The first part of this book is a popular introduction to astronomy and cosmology; as far as I can tell, it is accurate but dated: a lot of discoveries were made after this book came out: pulsars, gamma-ray bursts; cosmic microwave background radiation was discovered just before the book was published. Also, a lot of what we know about the Solar system was found by robot explorers such as the Voyagers, which then just began to fly. The book speculates that dinosaurs became extinct at the end of t ...more
Sep 07, 2013 John E. Branch Jr. rated it liked it
Read it in the late 70s, in the original hardcover edition from 1966 (apparently not even listed here at Goodreads), as background while preparing a review of Carl Sagan's 1979 popular-science book, Broca's Brain.
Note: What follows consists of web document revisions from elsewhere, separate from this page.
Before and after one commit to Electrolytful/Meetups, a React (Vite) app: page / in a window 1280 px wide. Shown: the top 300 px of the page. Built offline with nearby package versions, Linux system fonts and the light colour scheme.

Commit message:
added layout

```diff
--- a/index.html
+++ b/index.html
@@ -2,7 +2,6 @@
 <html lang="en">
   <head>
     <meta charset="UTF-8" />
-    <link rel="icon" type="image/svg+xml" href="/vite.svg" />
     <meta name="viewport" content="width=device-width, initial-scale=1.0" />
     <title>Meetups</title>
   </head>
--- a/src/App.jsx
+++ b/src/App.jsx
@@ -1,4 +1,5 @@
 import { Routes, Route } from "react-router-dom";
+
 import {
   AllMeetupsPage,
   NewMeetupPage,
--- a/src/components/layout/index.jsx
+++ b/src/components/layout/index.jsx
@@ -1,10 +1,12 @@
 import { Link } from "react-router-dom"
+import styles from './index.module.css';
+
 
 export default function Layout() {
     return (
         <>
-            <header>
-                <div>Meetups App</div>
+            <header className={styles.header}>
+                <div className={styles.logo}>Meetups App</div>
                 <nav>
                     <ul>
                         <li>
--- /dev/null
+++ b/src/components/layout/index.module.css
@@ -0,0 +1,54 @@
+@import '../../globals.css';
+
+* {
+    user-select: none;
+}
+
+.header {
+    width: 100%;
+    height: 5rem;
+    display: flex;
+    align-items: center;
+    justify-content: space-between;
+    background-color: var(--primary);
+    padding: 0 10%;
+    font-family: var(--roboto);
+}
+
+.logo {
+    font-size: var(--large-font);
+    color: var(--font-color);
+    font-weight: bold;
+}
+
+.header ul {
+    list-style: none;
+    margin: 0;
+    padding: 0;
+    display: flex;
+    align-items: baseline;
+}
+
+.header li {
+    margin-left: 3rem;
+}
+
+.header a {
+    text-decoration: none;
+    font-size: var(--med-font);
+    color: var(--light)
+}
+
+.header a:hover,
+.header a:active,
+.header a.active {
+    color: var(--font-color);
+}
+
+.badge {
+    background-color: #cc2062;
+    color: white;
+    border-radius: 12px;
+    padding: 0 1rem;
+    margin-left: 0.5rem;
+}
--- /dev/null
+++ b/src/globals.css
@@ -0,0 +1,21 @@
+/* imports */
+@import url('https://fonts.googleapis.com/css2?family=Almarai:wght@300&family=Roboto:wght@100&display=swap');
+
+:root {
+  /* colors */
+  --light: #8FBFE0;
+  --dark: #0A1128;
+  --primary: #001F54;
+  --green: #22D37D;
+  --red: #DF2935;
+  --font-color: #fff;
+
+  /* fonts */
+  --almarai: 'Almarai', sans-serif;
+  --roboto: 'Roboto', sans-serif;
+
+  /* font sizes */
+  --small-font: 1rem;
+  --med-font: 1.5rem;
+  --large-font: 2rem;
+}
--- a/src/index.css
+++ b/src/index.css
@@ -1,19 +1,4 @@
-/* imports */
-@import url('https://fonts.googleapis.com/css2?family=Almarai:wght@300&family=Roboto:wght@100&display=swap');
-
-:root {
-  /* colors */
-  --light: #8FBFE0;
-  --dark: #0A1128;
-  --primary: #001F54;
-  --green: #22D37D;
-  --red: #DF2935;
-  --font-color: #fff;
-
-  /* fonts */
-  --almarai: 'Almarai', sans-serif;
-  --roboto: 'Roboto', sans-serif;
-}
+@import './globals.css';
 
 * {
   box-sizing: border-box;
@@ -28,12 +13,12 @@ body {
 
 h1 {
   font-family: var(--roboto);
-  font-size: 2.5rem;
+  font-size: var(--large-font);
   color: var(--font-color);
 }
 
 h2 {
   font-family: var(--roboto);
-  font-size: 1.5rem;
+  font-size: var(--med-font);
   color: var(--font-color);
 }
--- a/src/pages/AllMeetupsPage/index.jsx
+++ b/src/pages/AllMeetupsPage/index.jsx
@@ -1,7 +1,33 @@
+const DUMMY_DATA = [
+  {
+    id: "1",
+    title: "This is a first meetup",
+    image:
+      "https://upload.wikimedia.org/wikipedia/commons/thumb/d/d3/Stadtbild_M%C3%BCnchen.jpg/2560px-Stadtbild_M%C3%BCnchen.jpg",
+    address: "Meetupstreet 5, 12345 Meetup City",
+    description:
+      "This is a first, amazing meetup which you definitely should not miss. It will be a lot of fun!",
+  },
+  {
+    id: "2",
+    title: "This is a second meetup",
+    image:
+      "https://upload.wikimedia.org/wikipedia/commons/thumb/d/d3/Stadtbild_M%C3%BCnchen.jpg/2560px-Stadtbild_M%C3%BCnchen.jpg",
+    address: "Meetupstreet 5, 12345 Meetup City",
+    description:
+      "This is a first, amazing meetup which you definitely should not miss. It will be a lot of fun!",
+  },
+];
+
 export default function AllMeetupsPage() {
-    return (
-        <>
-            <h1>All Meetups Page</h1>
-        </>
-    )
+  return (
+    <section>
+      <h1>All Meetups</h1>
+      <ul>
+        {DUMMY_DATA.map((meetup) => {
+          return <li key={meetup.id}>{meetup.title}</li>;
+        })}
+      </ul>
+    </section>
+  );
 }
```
This collaboration with Soviet astrophysicist Iosif Shklovsky, which was a revised, extended, and retitled version of a book Shklovsky had published in 1962, struck me when I read it—and still does—as scientifically much more serious and focused than what I was reviewing. And yet I can ...more
Well written, highly readable, but far too dated to be useful or even terribly interesting. It must have been fascinating in the late 60s, but I was left wondering how much of what they said has turned out in the long run to be even close to true. Some of the description of methodology has been interesting, though.
in 1934, scientist Carl Sagan was born in Brooklyn, N.Y. After earning bachelor and master's degrees at Cornell, Sagan earned a double doctorate at the University of Chicago in 1960. He became professor of astronomy and space science and director of the Laboratory for Planetary Studies at Cornell University, and co-founder of the Planetary Society. A great popularizer of science, Sagan produced th ...moreMore about Carl Sagan...